These days, with so many dealing with digestive issues, not everyone digests raw greens well. For some, eating raw greens leaves them bloated and gassy. For those with sensitive tummies, cooking your greens may be a better option. Leafy greens such as kale, Swiss chard, beet greens, mustard greens, collard greens, and turnip greens all work well cooked. And there are many different ways you can cook these greens! Although many will turn up their noses as cooked greens, when cooked and seasoned the right way they should be flavorful and delicious! Eating healthy never has to mean eating bad-tasting food!
As a side dish
Use them as a side dish. Simply saute them over medium heat in a little bit of olive or avocado oil. Lightly salt them and add additional seasonings of your choice. Easy peasy!
This is one of my favorite ways to use cooked greens. Just add them to your favorite soup or stew recipe. So easy to do and it adds some great nutrients and fiber to your meal too.
Here is my favorite leafy green soup recipe!
Slow cooker sausage white bean and spinach soup
Leafy greens in other dishes
Of course, you can also include leafy greens in other recipes as well. They work well sauteed and added to omelets, stuffed in chicken, in casseroles.

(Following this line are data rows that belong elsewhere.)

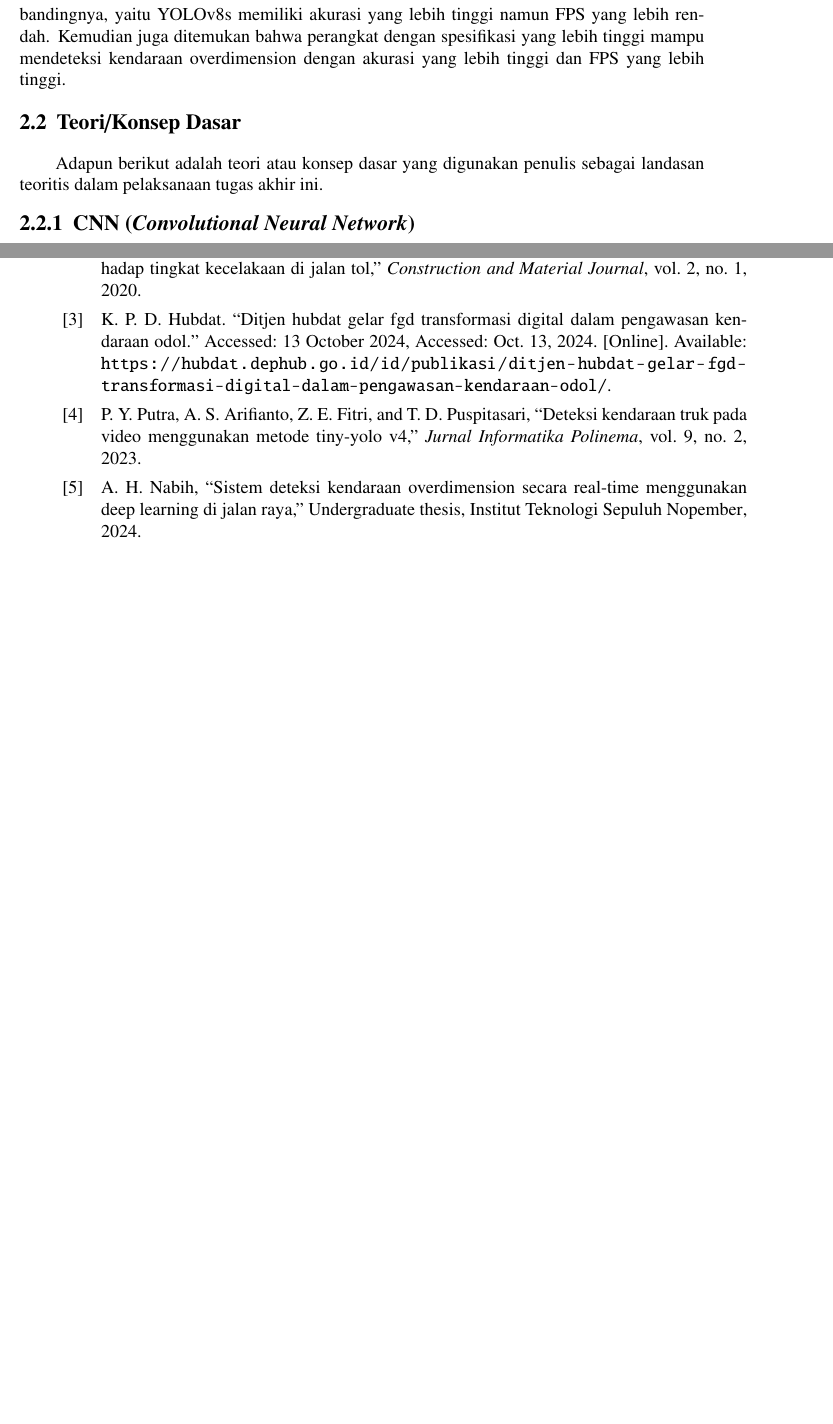
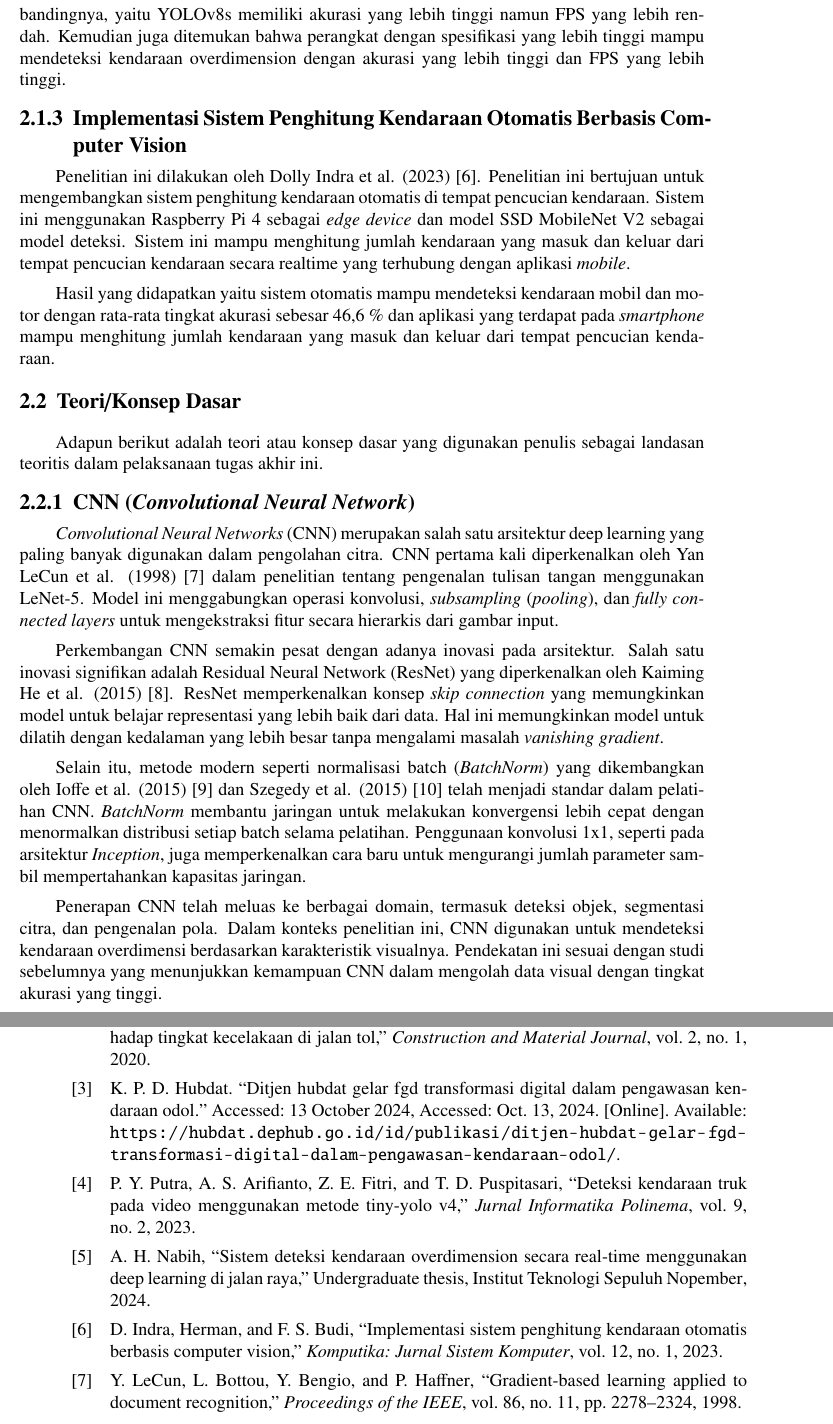
Before and after one commit to wannn-one/odoltracker-proposal, a LaTeX thesis (main.tex, which reads bab/2-tinjauan-pustaka.tex, pustaka/pustaka.bib): two parts of pages 28 and 29 of 30 before the commit and two parts of pages 28 and 31 of 32 after it, joined at a grey line, cut so that both start at the same text, the shorter picture padded with empty space. Compiled offline with pdfLaTeX.

Commit message:
feat: add more past researches and CNN theory & fundamental concept

```diff
--- a/bab/2-tinjauan-pustaka.tex
+++ b/bab/2-tinjauan-pustaka.tex
@@ -24,12 +24,25 @@ Penelitian ini dilakukan oleh Ahmad Hamayan \parencite*{hamayan2024} pada tahun
 Variasi perangkat meliputi PC dengan External VGA NVIDIA GeForce GTX 1650Ti, Laptop tanpa External VGA, dan Intel NUC i5 Gen 11. Hasil yang didapatkan yaitu PC dengan External VGA NVIDIA GeForce GTX 1650Ti mampu mendeteksi kendaraan overdimension dengan akurasi 85\% - 90\% pada 33 FPS - 63 FPS, Laptop tanpa External VGA dengan akurasi 87\% - 92\% pada 7 FPS - 10 FPS, dan Intel NUC i5 Gen 11 dengan akurasi 79\% - 90\% pada 2 FPS. Sedangkan variasi model YOLOv8 meliputi YOLOv8n dan YOLOv8s, dimana YOLOv8n di-\emph{training} dengan 50 \emph{epoch} dan YOLOv8s di-\emph{training} dengan 75 \emph{epoch}.
 
 Kesimpulan yang didapatkan yaitu model YOLOv8n lebih baik dari segi FPS dibandingkan dengan YOLOv8s namun memiliki akurasi yang lebih rendah. Sedangkan model pembandingnya, yaitu YOLOv8s memiliki akurasi yang lebih tinggi namun FPS yang lebih rendah. Kemudian juga ditemukan bahwa perangkat dengan spesifikasi yang lebih tinggi mampu mendeteksi kendaraan overdimension dengan akurasi yang lebih tinggi dan FPS yang lebih tinggi.
+
+\subsection{Implementasi Sistem Penghitung Kendaraan Otomatis Berbasis Computer Vision}
+\label{subsec:implementasisistemhitungkendaraan}
+Penelitian ini dilakukan oleh Dolly Indra et al. (2023) \parencite*{dolly2023}. Penelitian ini bertujuan untuk mengembangkan sistem penghitung kendaraan otomatis di tempat pencucian kendaraan. Sistem ini menggunakan Raspberry Pi 4 sebagai \emph{edge device} dan model SSD MobileNet V2 sebagai model deteksi. Sistem ini mampu menghitung jumlah kendaraan yang masuk dan keluar dari tempat pencucian kendaraan secara realtime yang terhubung dengan aplikasi \emph{mobile}.
+
+Hasil yang didapatkan yaitu sistem otomatis mampu mendeteksi kendaraan mobil dan motor dengan rata-rata tingkat akurasi sebesar 46,6 \% dan aplikasi yang terdapat pada \emph{smartphone} mampu menghitung jumlah kendaraan yang masuk dan keluar dari tempat pencucian kendaraan.
 
 \section{Teori/Konsep Dasar}
 \label{sec:teorikonsepdasar}
 Adapun berikut adalah teori atau konsep dasar yang digunakan penulis sebagai landasan teoritis dalam pelaksanaan tugas akhir ini.
 
 \subsection{CNN (\emph{Convolutional Neural Network})}
+\emph{Convolutional Neural Networks} (CNN) merupakan salah satu arsitektur deep learning yang paling banyak digunakan dalam pengolahan citra. CNN pertama kali diperkenalkan oleh Yan LeCun et al. (1998) \parencite*{yannlecun1998} dalam penelitian tentang pengenalan tulisan tangan menggunakan LeNet-5. Model ini menggabungkan operasi konvolusi, \emph{subsampling} (\emph{pooling}), dan \emph{fully connected layers} untuk mengekstraksi fitur secara hierarkis dari gambar input.
+
+Perkembangan CNN semakin pesat dengan adanya inovasi pada arsitektur. Salah satu inovasi signifikan adalah Residual Neural Network (ResNet) yang diperkenalkan oleh Kaiming He et al. (2015) \parencite*{kaiminghe2015}. ResNet memperkenalkan konsep \emph{skip connection} yang memungkinkan model untuk belajar representasi yang lebih baik dari data. Hal ini memungkinkan model untuk dilatih dengan kedalaman yang lebih besar tanpa mengalami masalah \emph{vanishing gradient}.
+
+Selain itu, metode modern seperti normalisasi batch (\emph{BatchNorm}) yang dikembangkan oleh Ioffe et al. (2015) \parencite*{ioffe2015} dan Szegedy et al. (2015) \parencite*{szegedy2015} telah menjadi standar dalam pelatihan CNN. \emph{BatchNorm} membantu jaringan untuk melakukan konvergensi lebih cepat dengan menormalkan distribusi setiap batch selama pelatihan. Penggunaan konvolusi 1x1, seperti pada arsitektur \emph{Inception}, juga memperkenalkan cara baru untuk mengurangi jumlah parameter sambil mempertahankan kapasitas jaringan.
+
+Penerapan CNN telah meluas ke berbagai domain, termasuk deteksi objek, segmentasi citra, dan pengenalan pola. Dalam konteks penelitian ini, CNN digunakan untuk mendeteksi kendaraan overdimensi berdasarkan karakteristik visualnya. Pendekatan ini sesuai dengan studi sebelumnya yang menunjukkan kemampuan CNN dalam mengolah data visual dengan tingkat akurasi yang tinggi.
 
 \subsection{SSD (\emph{Single Shot MultiBox Detector}) MobileNet}
 
--- a/pustaka/pustaka.bib
+++ b/pustaka/pustaka.bib
@@ -53,3 +53,22 @@ BibTex yang digunakan pada file ini.
   title = {Sistem Deteksi Kendaraan Overdimension secara Real-time Menggunakan Deep Learning di Jalan Raya},
   year = {2024},
   type = {Undergraduate thesis}
+}
+
+@article{dolly2023,
+  author = {Indra, Dolly and Herman and Budi, Firman Shantya},
+  journal = {Komputika: Jurnal Sistem Komputer},
+  number = {1},
+  title = {Implementasi Sistem Penghitung Kendaraan Otomatis Berbasis Computer Vision},
+  volume = {12},
+  year = {2023}
+}
+
+@article{yannlecun1998,
+  title={Gradient-based learning applied to document recognition},
+  author={LeCun, Yann and Bottou, L{\'e}on and Bengio, Yoshua and Haffner, Patrick},
+  journal={Proceedings of the IEEE},
+  volume={86},
+  number={11},
+  pages={2278--2324},
+  year={1998},
@@ -55,0 +83 @@ BibTex yang digunakan pada file ini.
+  year={2015},
@@ -56,3 +97,5 @@ BibTex yang digunakan pada file ini.
+  pages={1--9},
+  year={2015}
 }
 
 @article{aljabar2020,
```
Also changed, not shown: .github/workflows/ci.yaml (+1 -1 lines), lainnya/lembar-pengesahan-en.tex (+2 -2 lines), lainnya/lembar-pengesahan.tex (+2 -2 lines), bab/2-tinjauan-pustaka.tex (4 more changed lines), pustaka/pustaka.bib (21 more changed lines).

The sky really is the limit when it comes to ways you could add cooked greens to your diet!
Here are a couple of other ways I’ve used cooked greens.
Spinach and feta stuffed chicken
Instant Pot vegetable frittata
Adding dark leafy greens to your diet can help give your body vital nutrients that it needs to restore and maintain health.